First we were guided into a short meditation. I don’t recall much of it, but it felt quite nice! Then, we were “awakened” a bit and told to curl up our toes as tight as we could. “What?!,” I worried to myself, “I’m so relaxed, I feel so good! why would I want to do this to myself now?! Beth and Tom are nuts!” But, I followed along, I was always good at following directions. “Now, breathe in, feel your toes, and breathe out, release your toes. Let them go. Wiggle them around. How does that feel?” AHHHH! “WOAH! That felt SO good!” I answered out LOUD. I couldn’t help it, they asked the question.

Tom and Beth continued to move throughout our entire body, having us tense up a certain muscle area, breathe, recall the feeling, then breathe out and release. Let go. I will never forget the blanket I was lying on or how the body scan felt – simply amazing. Not one of us spoke afterwards. It was as if we were in this cloud, floating , relaxed and happy. There were truly no words for the pure bliss we had just been exposed to.
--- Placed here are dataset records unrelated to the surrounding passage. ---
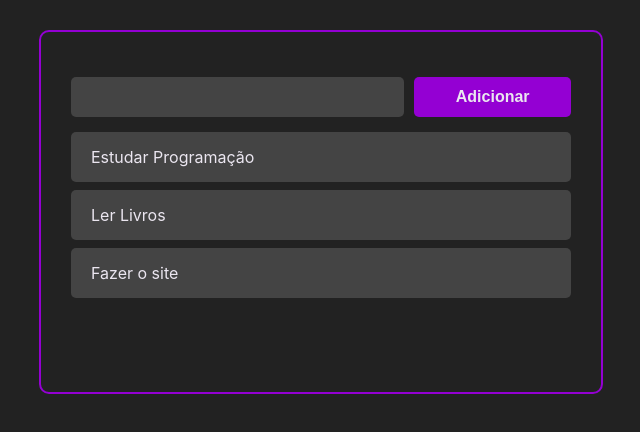
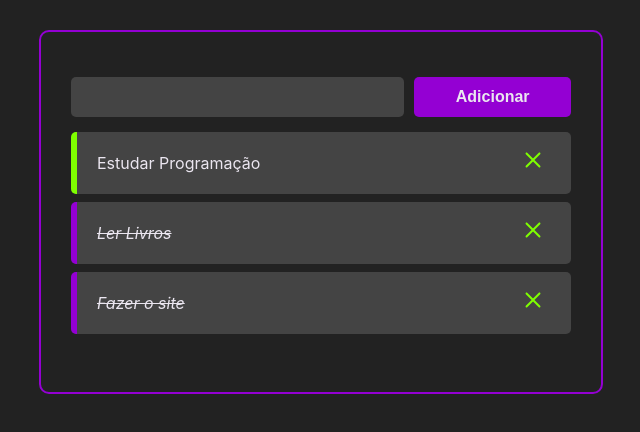
Before and after one commit to allysonsaraiva/listadetarefas, a React (Create React App) app: page / in a window 1280 px wide. Shown: the top 432 px of the page, without its empty margins (319-959 px from the left). Built offline with nearby package versions, Linux system fonts and the light colour scheme.

Commit message:
adiciona função de exlcuir

```diff
--- a/package.json
+++ b/package.json
@@ -8,6 +8,7 @@
     "@testing-library/user-event": "^13.5.0",
     "react": "^18.2.0",
     "react-dom": "^18.2.0",
+    "react-icons": "^4.11.0",
     "react-scripts": "^5.0.1",
     "uuid": "^9.0.1",
     "web-vitals": "^2.1.4"
--- a/src/App.jsx
+++ b/src/App.jsx
@@ -1,8 +1,9 @@
 import React, { useState } from 'react'
-import './App.css'
+import { v4 as uuidv4 } from 'uuid'
 
 import AddTask from './components/AddTask'
 import TasksList from './components/TasksList'
+import './App.css'
 
 const App = () => {
   const [tasks, setTasks] = useState([
@@ -23,15 +24,31 @@ const App = () => {
     },
   ])
 
+  const handleTaskClick = (taskId) => {
+    const newTasks = tasks.map((task) => {
+      if (task.id === taskId) return { ...task, completed: !task.completed }
+
+      return task
+    })
+
+    setTasks(newTasks)
+  }
+
   const handleTaskAddition = (taskTitle) => {
     const newTasks = [
       ...tasks,
       {
         title: taskTitle,
-        id: Math.random(10),
+        id: uuidv4(),
         completed: false,
       },
     ]
+
+    setTasks(newTasks)
+  }
+
+  const handleTaskDeletion = (taskId) => {
+    const newTasks = tasks.filter((task) => task.id !== taskId)
 
     setTasks(newTasks)
   }
@@ -40,7 +57,11 @@ const App = () => {
     <>
       <div className="container">
         <AddTask handleTaskAddition={handleTaskAddition} />
-        <TasksList tasks={tasks} />
+        <TasksList
+          tasksList={tasks}
+          handleTaskClick={handleTaskClick}
+          handleTaskDeletion={handleTaskDeletion}
+        />
       </div>
     </>
   )
--- a/src/components/AddTask.jsx
+++ b/src/components/AddTask.jsx
@@ -12,6 +12,7 @@ const AddTask = ({ handleTaskAddition }) => {
 
   const handleAddTaskClick = () => {
     handleTaskAddition(inputData)
+    setInputData('')
   }
 
   return (
--- a/src/components/Task.css
+++ b/src/components/Task.css
@@ -7,4 +7,17 @@
   justify-content: space-between;
   color: #ebe6f0;
   align-items: center;
+  cursor: pointer;
 }
+
+.task-title {
+  cursor: pointer;
+}
+
+.remove-task-button {
+  background-color: #444;
+  border: none;
+  font-size: 24px;
+  color: chartreuse;
+  cursor: pointer;
+}
--- a/src/components/Task.jsx
+++ b/src/components/Task.jsx
@@ -1,9 +1,38 @@
 import React from 'react'
+import { CgClose } from 'react-icons/cg'
 
 import './Task.css'
 
-const Task = ({task}) => {
-    return <div className='task-container'>{task.title}</div>;
+const Task = ({ task, handleTaskClick, handleTaskDeletion }) => {
+  return (
+    <div
+      className="task-container"
+      style={
+        task.completed
+          ? {
+              borderLeft: '6px solid darkviolet',
+              textDecoration: 'line-through',
+              fontStyle: 'italic',
+            }
+          : {
+              borderLeft: '6px solid chartreuse',
+            }
+      }
+    >
+      <div className="task-title" onClick={() => handleTaskClick(task.id)}>
+        {task.title}
+      </div>
+
+      <div className="button-container">
+        <button
+          className="remove-task-button"
+          onClick={() => handleTaskDeletion(task.id)}
+        >
+          <CgClose />
+        </button>
+      </div>
+    </div>
+  )
 }
 
-export default Task;
+export default Task
--- a/src/components/TasksList.jsx
+++ b/src/components/TasksList.jsx
@@ -1,15 +1,19 @@
-import React from "react";
+import React from 'react'
 
-import Task from "./Task";
+import Task from './Task'
 
-const TasksList = ({tasks }) => {
-    return (
-        <>
-            {tasks?.map((task) =>
-                <Task task={task} />
-            )}
-        </>
-    )
+const TasksList = ({ tasksList, handleTaskClick, handleTaskDeletion }) => {
+  return (
+    <>
+      {tasksList.map((task) => (
+        <Task
+          task={task}
+          handleTaskClick={handleTaskClick}
+          handleTaskDeletion={handleTaskDeletion}
+        />
+      ))}
+    </>
+  )
 }
 
 export default TasksList
```
Also changed, not shown: 1 other file (tests, documents, lock files or other folders). Lines whose indentation alone changed are shown as unchanged.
I had never been taught anything like that before, and, sadly, I wouldn’t have the opportunity to meet up with it again until almost after my college years.  Finally, I  was reunited with things like meditation, yoga, breath work.  I found NIA , an amazing dance flow and Reiki. I’ve become a collector of healing arts. I’ve learned how to meditate while walking. And, of course, I use the body scan, the same one I learned as a young camper, almost daily.

Body scans can be done in a variety of ways. However, the most simple way is to lie down in a comfortable, quiet area and start with your feet and work your way up. Tense and flex your muscles, one at a time, feel your muscles and note any sensations that accompany the movement. Breathe. Then, relax your muscle, breathe out , let go, release and move on. You may want to journal any unique or unusual sensations that you find during your scan afterwards. Making a daily practice out of this can produce amazing results in your health and physical appearance, energy, attitude and awareness.

Be well, go scan & let go.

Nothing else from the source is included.